From the entries that follow, copy each line in which "display" appears.

┌──

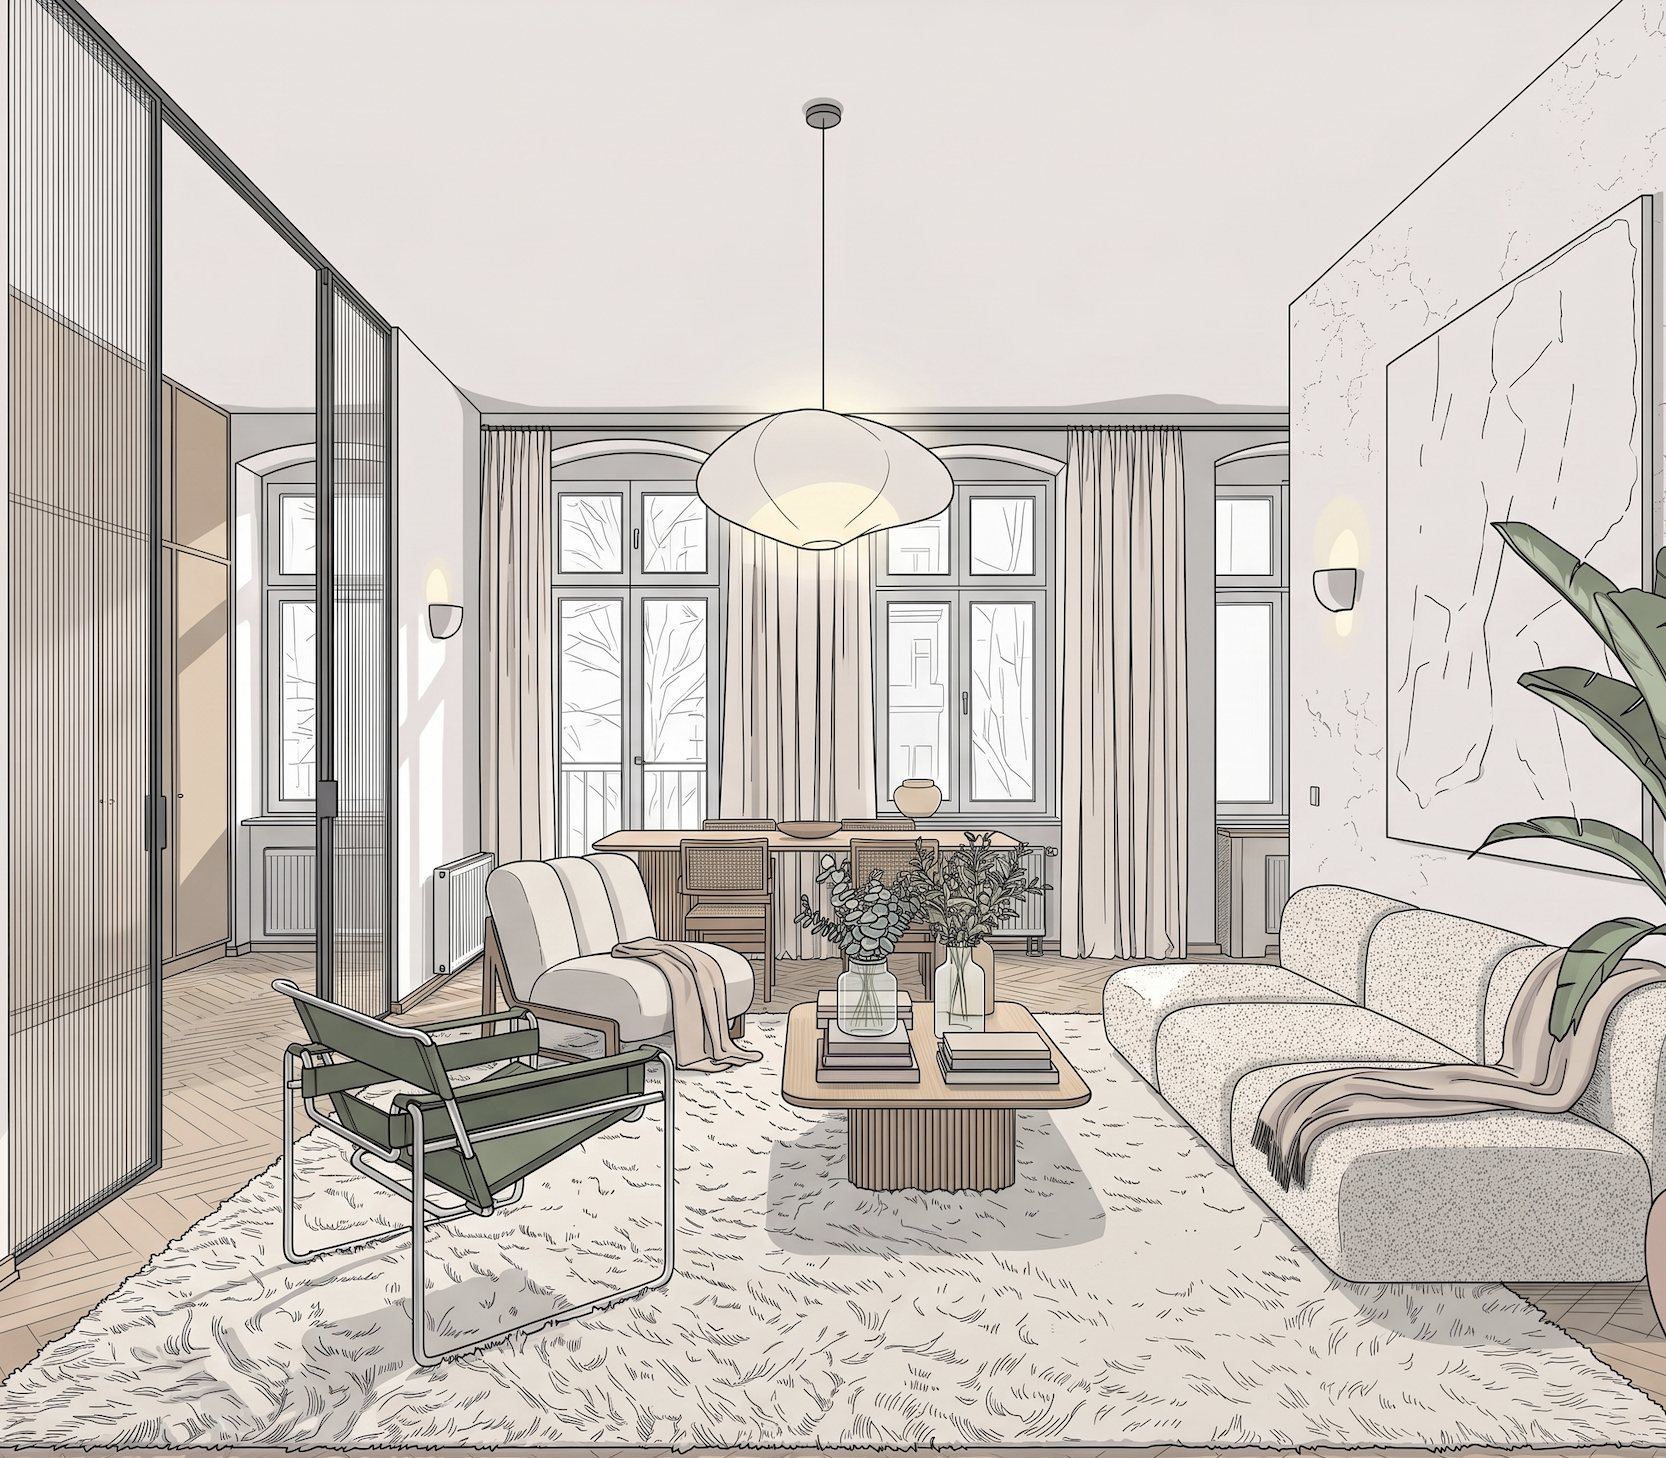
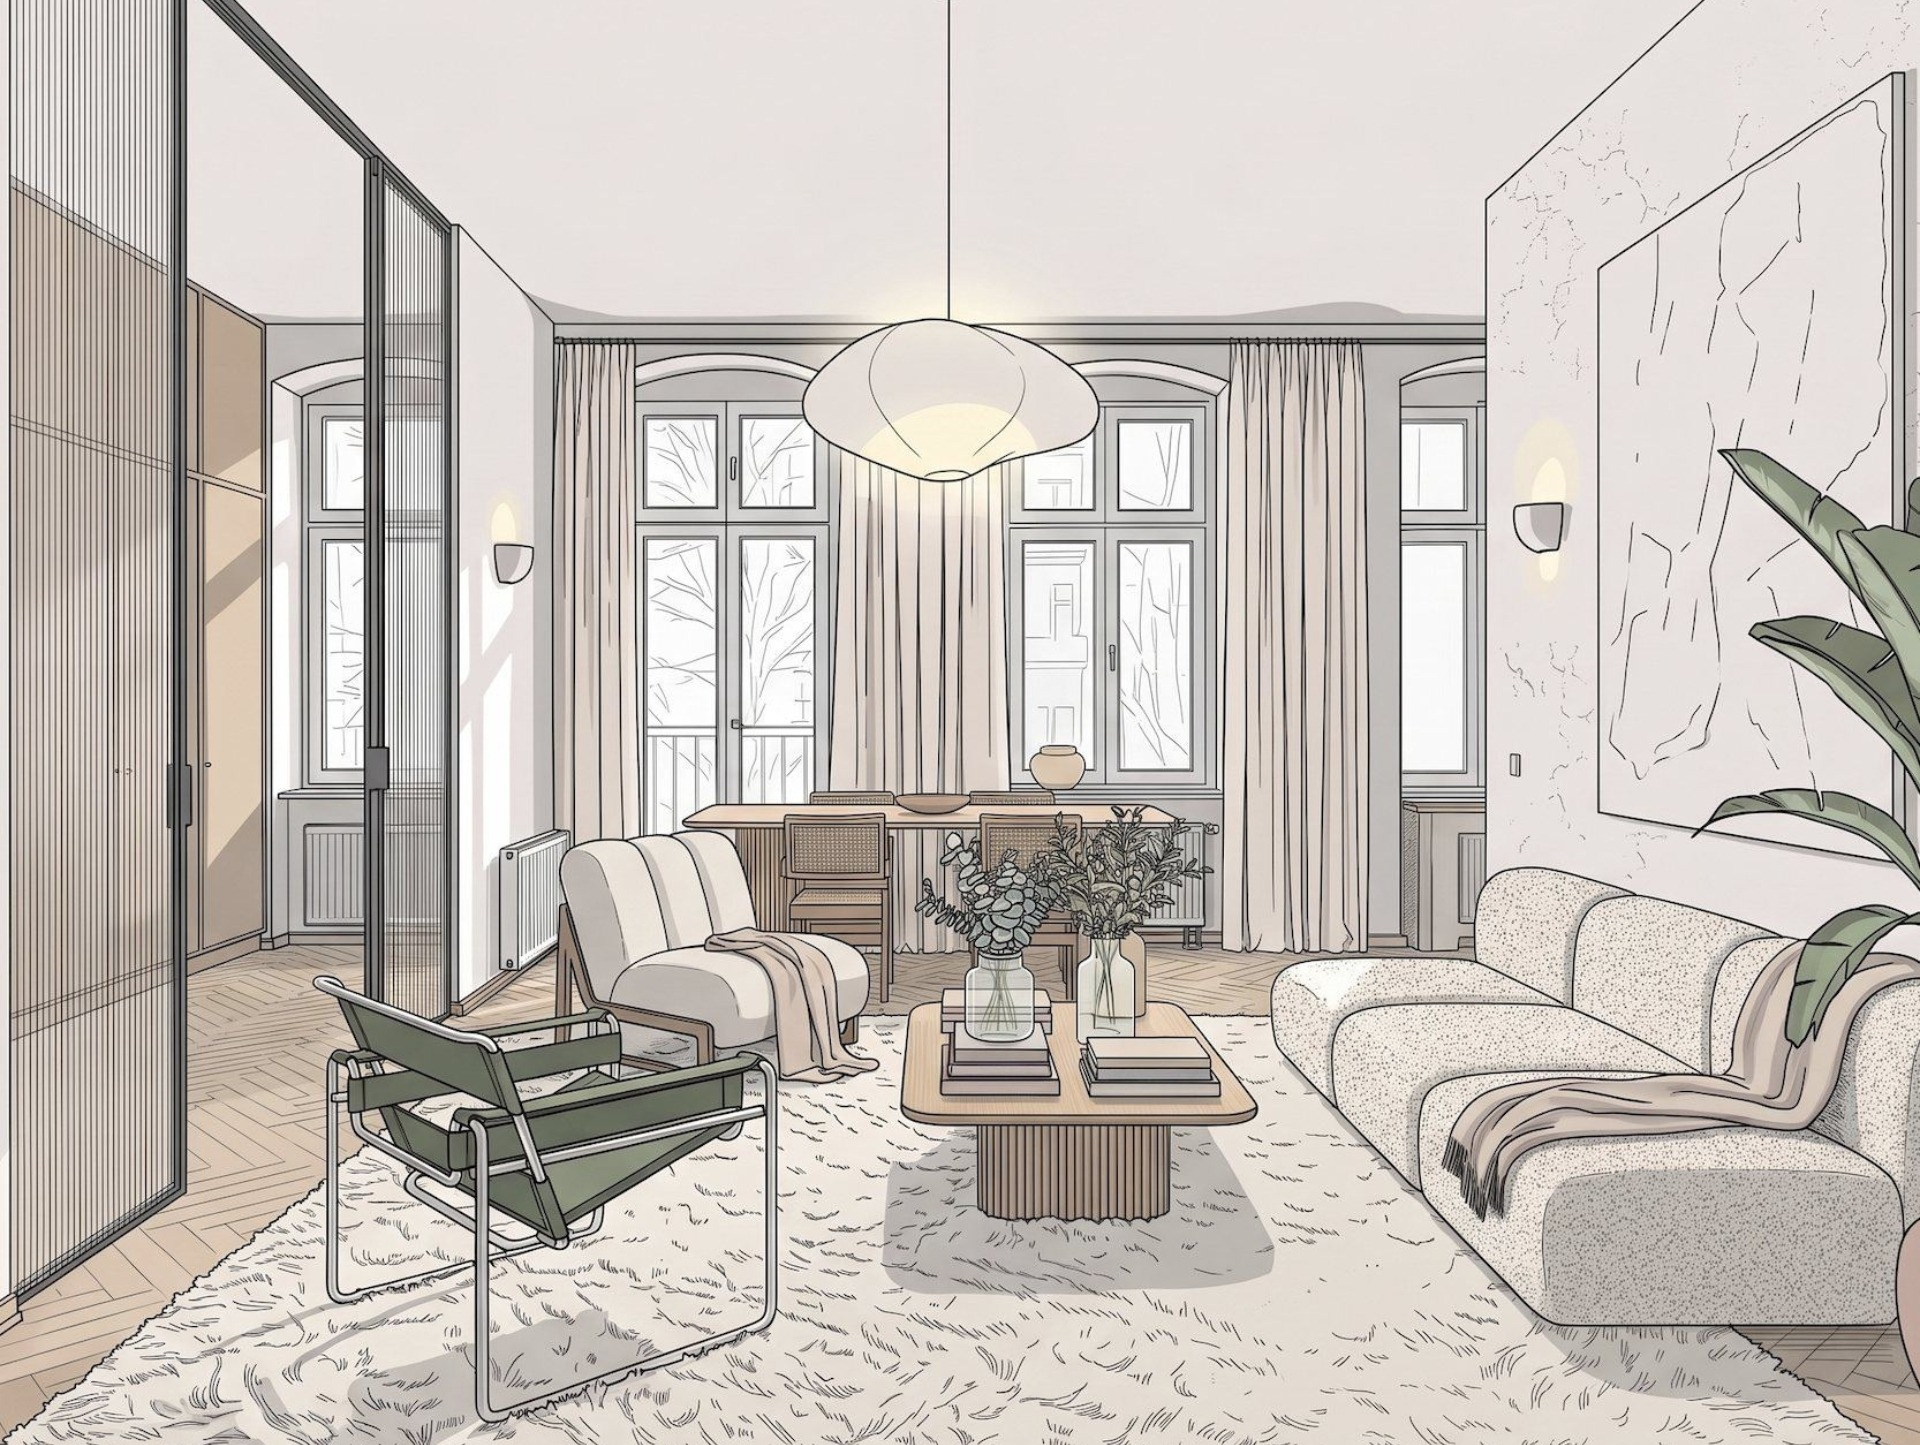
Replace hero cover image with recropped version, adjust aspect-ratio to match

diff --git a/css/style.css b/css/style.css
@@ -316,7 +316,7 @@ h1, h2, h3, h4 {
      rounding discrepancy to worry about. */
   width: 100%;
   margin: 0 0 var(--space-lg);
-  aspect-ratio: 1666 / 1458;
+  aspect-ratio: 1920 / 1445;
   overflow: hidden;
   background: var(--color-cream-deep);
 }
@@ -715,7 +715,7 @@ h1, h2, h3, h4 {
 @media (max-width: 900px) {
   .nav-desktop, .nav-cta .btn { display: none; }
   .nav-toggle { display: flex; }
-  .hero-visual { aspect-ratio: 1666 / 1458; }
+  .hero-visual { aspect-ratio: 1920 / 1445; }
   .about-grid { grid-template-columns: 1fr; }
   .contact-grid { grid-template-columns: 1fr; }
   .timeline-item { grid-template-columns: 1fr; gap: 0.4rem; }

└──

### EXERCISE SOLUTION
   .nav-desktop, .nav-cta .btn { display: none; }
   .nav-toggle { display: flex; }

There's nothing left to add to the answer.